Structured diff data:
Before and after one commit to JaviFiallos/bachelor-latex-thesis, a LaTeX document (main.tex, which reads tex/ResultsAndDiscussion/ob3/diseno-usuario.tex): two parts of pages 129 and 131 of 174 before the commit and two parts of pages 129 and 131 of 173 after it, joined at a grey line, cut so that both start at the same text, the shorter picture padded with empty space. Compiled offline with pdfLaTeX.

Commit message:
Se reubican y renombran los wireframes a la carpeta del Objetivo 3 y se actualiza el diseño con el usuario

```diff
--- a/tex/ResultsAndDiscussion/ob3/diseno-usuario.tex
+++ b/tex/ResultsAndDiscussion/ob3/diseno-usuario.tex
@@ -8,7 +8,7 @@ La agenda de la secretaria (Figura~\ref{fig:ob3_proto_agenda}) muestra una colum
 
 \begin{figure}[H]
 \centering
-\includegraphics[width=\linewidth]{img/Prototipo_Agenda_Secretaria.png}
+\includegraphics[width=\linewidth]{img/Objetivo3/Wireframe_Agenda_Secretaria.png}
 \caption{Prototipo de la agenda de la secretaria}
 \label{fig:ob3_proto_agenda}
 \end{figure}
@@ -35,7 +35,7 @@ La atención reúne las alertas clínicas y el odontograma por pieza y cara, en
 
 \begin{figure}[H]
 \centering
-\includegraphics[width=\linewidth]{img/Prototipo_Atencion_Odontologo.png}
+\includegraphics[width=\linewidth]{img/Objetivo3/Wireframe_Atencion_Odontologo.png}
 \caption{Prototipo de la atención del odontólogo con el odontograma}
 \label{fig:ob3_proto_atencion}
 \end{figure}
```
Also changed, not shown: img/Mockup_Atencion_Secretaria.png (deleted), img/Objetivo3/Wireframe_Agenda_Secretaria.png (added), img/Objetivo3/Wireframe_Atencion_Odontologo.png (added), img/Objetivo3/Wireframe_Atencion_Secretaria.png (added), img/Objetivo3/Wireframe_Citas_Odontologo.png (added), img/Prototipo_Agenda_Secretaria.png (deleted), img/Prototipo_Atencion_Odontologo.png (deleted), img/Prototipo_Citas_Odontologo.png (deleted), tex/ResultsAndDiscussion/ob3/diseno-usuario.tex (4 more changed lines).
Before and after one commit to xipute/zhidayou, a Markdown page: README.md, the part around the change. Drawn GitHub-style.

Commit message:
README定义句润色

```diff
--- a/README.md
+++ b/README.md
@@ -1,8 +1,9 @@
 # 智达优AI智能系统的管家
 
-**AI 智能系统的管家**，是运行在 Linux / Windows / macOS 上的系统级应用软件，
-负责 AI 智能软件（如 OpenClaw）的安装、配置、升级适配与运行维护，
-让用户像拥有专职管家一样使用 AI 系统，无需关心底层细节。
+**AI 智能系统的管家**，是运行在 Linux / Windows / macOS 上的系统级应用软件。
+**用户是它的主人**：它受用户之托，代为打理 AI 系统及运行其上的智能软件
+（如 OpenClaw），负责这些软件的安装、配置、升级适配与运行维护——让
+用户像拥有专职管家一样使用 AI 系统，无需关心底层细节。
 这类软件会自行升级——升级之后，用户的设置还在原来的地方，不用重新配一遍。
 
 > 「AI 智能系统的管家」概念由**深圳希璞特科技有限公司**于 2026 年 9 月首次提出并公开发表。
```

- _Task goal_: All the lines above must appear again in the answer, word for word.

- _Output below_:
Before and after one commit to JaviFiallos/bachelor-latex-thesis, a LaTeX document (main.tex, which reads tex/ResultsAndDiscussion/ob3/diseno-usuario.tex): two parts of pages 129 and 131 of 174 before the commit and two parts of pages 129 and 131 of 173 after it, joined at a grey line, cut so that both start at the same text, the shorter picture padded with empty space. Compiled offline with pdfLaTeX.

Commit message:
Se reubican y renombran los wireframes a la carpeta del Objetivo 3 y se actualiza el diseño con el usuario

```diff
--- a/tex/ResultsAndDiscussion/ob3/diseno-usuario.tex
+++ b/tex/ResultsAndDiscussion/ob3/diseno-usuario.tex
@@ -8,7 +8,7 @@ La agenda de la secretaria (Figura~\ref{fig:ob3_proto_agenda}) muestra una colum
 
 \begin{figure}[H]
 \centering
-\includegraphics[width=\linewidth]{img/Prototipo_Agenda_Secretaria.png}
+\includegraphics[width=\linewidth]{img/Objetivo3/Wireframe_Agenda_Secretaria.png}
 \caption{Prototipo de la agenda de la secretaria}
 \label{fig:ob3_proto_agenda}
 \end{figure}
@@ -35,7 +35,7 @@ La atención reúne las alertas clínicas y el odontograma por pieza y cara, en
 
 \begin{figure}[H]
 \centering
-\includegraphics[width=\linewidth]{img/Prototipo_Atencion_Odontologo.png}
+\includegraphics[width=\linewidth]{img/Objetivo3/Wireframe_Atencion_Odontologo.png}
 \caption{Prototipo de la atención del odontólogo con el odontograma}
 \label{fig:ob3_proto_atencion}
 \end{figure}
```
Also changed, not shown: img/Mockup_Atencion_Secretaria.png (deleted), img/Objetivo3/Wireframe_Agenda_Secretaria.png (added), img/Objetivo3/Wireframe_Atencion_Odontologo.png (added), img/Objetivo3/Wireframe_Atencion_Secretaria.png (added), img/Objetivo3/Wireframe_Citas_Odontologo.png (added), img/Prototipo_Agenda_Secretaria.png (deleted), img/Prototipo_Atencion_Odontologo.png (deleted), img/Prototipo_Citas_Odontologo.png (deleted), tex/ResultsAndDiscussion/ob3/diseno-usuario.tex (4 more changed lines).
Before and after one commit to xipute/zhidayou, a Markdown page: README.md, the part around the change. Drawn GitHub-style.

Commit message:
README定义句润色

```diff
--- a/README.md
+++ b/README.md
@@ -1,8 +1,9 @@
 # 智达优AI智能系统的管家
 
-**AI 智能系统的管家**，是运行在 Linux / Windows / macOS 上的系统级应用软件，
-负责 AI 智能软件（如 OpenClaw）的安装、配置、升级适配与运行维护，
-让用户像拥有专职管家一样使用 AI 系统，无需关心底层细节。
+**AI 智能系统的管家**，是运行在 Linux / Windows / macOS 上的系统级应用软件。
+**用户是它的主人**：它受用户之托，代为打理 AI 系统及运行其上的智能软件
+（如 OpenClaw），负责这些软件的安装、配置、升级适配与运行维护——让
+用户像拥有专职管家一样使用 AI 系统，无需关心底层细节。
 这类软件会自行升级——升级之后，用户的设置还在原来的地方，不用重新配一遍。
 
 > 「AI 智能系统的管家」概念由**深圳希璞特科技有限公司**于 2026 年 9 月首次提出并公开发表。
```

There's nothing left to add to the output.